Photo courtesy Iris Clemente.Each year on the 4th of July, Broadwater residents dressed up and prepared a huge picnic celebration that was attended by hundreds of people from the mainland.  Photo courtesy the Barrier Islands Center.Much of Hog Island was protected from the elements by a large stand of tall pines near the shore.  
Photo courtesy Yvonne Widgeon.After several powerful hurricanes during the 1930's, many of the pine stands were completely destroyed, paving the way 
for the accelerated erosion that forced the entire town to relocate.  Photo courtesy Bob Burns.A coast guard lifesaving station topples into the Atlantic.  

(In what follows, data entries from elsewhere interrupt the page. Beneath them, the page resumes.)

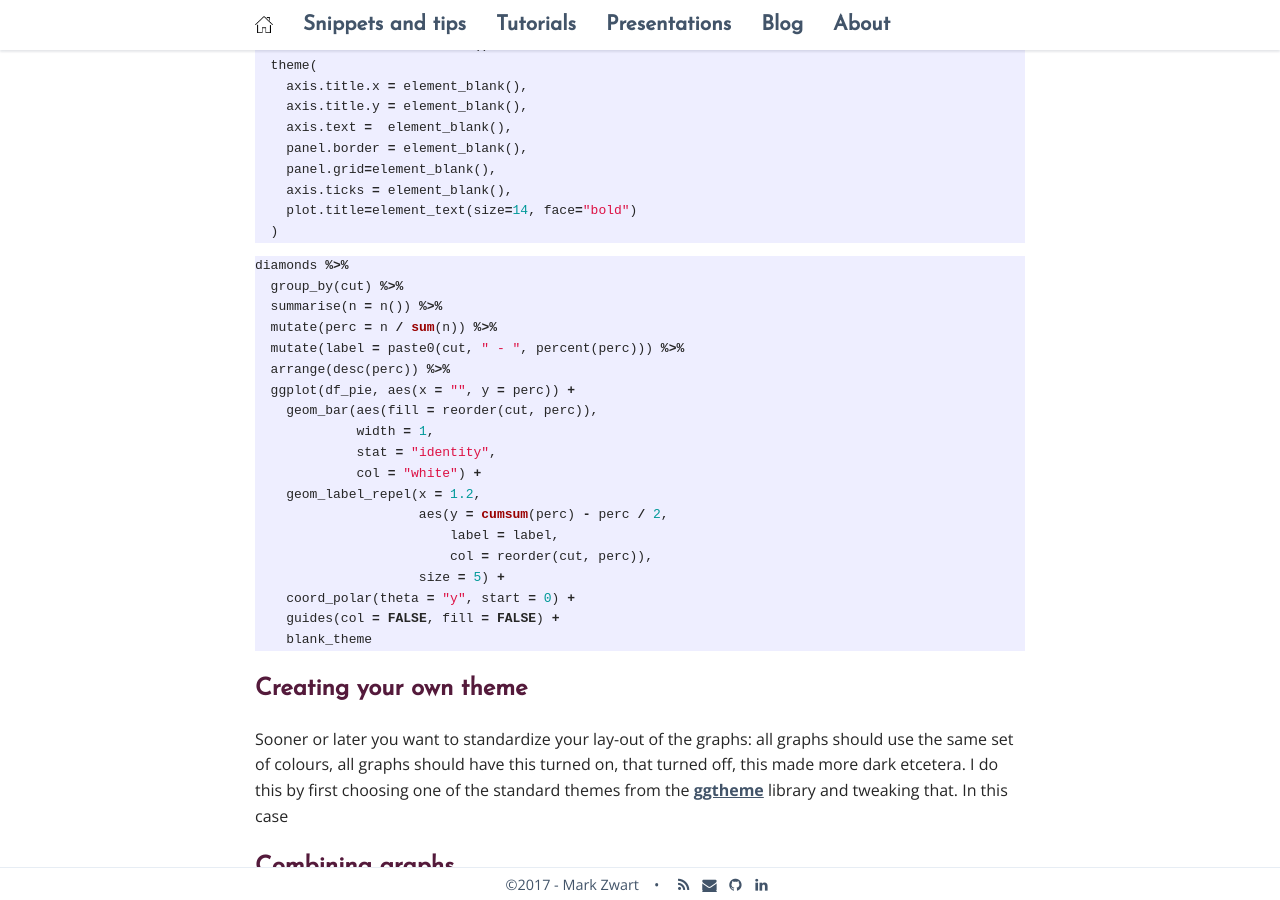
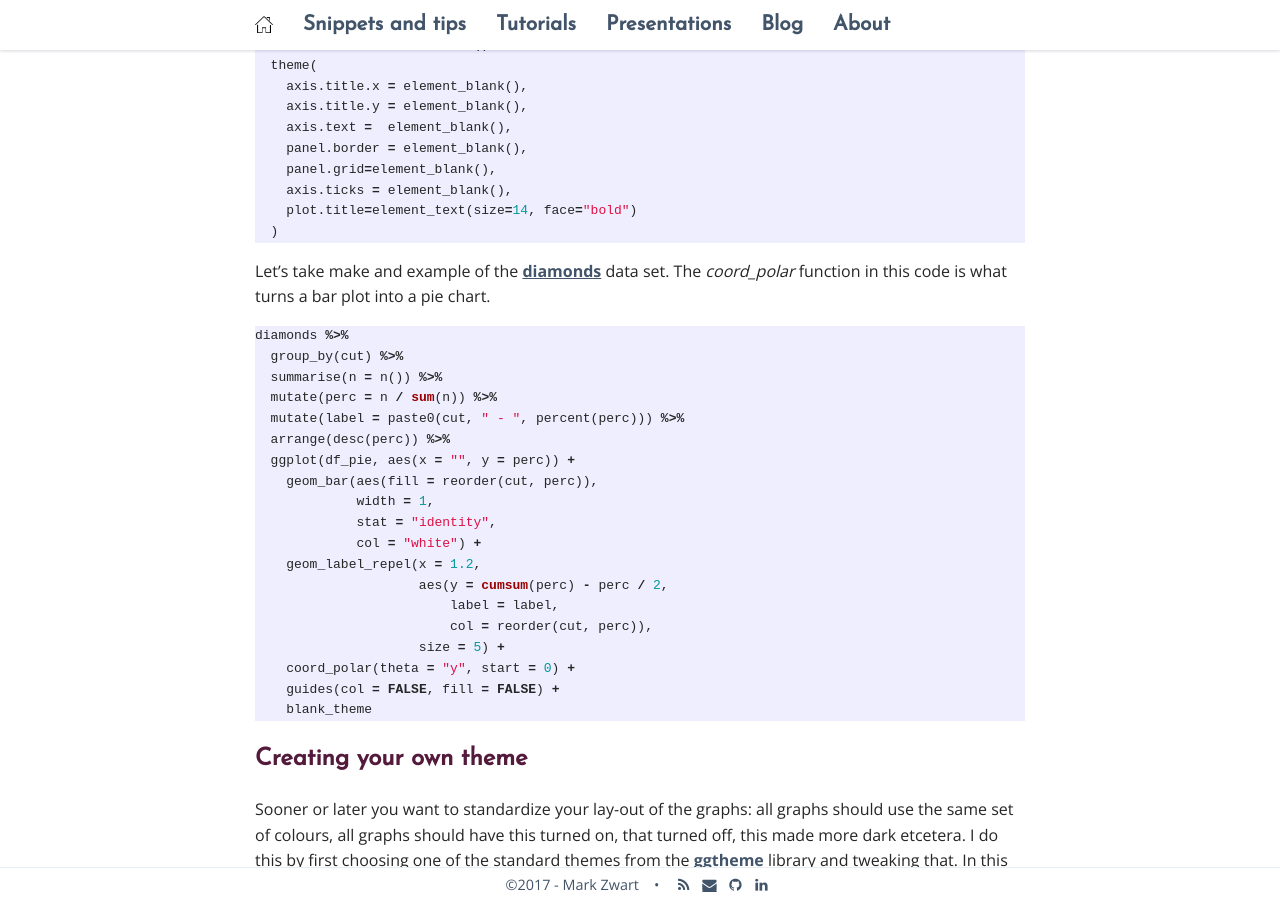
Before and after one commit to mark-me/mark-me.github.io, a Jekyll site: the page built from _pages/snippets-and-tips/graphs/graphs.md, in a window 1280 px wide and 900 px high, scrolled down 2203 px. Built offline with Jekyll 4.4.1, drawn with Linux system fonts in a browser that asks for light colours; nearby versions of some CDN libraries; comment, search, counter and statistics services are not loaded.

Commit message:
Update graphs.md

````diff
--- a/_pages/snippets-and-tips/graphs/graphs.md
+++ b/_pages/snippets-and-tips/graphs/graphs.md
@@ -73,6 +73,7 @@ blank_theme <- theme_minimal()+
     plot.title=element_text(size=14, face="bold")
   )
 ```
+Let's take make and example of the [diamonds](http://ggplot2.tidyverse.org/reference/diamonds.html) data set. The _coord_polar_ function in this code is what turns a bar plot into a pie chart.
 ```r
 diamonds %>%
   group_by(cut) %>%
````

Photo courtesy Yvonne Widgeon.Remnants of a devastated home.  Photo courtesy the Barrier Islands Center.Hog Island today is completely uninhabited, one of fourteen Virginia barrier islands that form the longest 
stretch of undeveloped coastline on the eastern seaboard.  Photo by James Spione.Scientist Bo Lusk checks an oyster restoration project  near the Nature Conservancy's Virginia Coast Reserve headquarters.  
Photo by James Spione.Bo Lusk explains the growth of a natural oyster reef to cameraman John Molinelli during the filming 
of special features for the Our Island Home Expanded Edition DVD.   Photo by James Spione.Bo Lusk, filmmaker James Spione, and Chief Conservation Scientist Barry Truitt during the filming of additional footage on efforts to restore and protect the barrier island ecosystem.  Photo by Sally Dickinson.Over 100,000 acres of Virginia's pristine Eastern Shore is now protected for future generations.  
Photo by James Spione.
A documentary film by James Spione
Our Island Home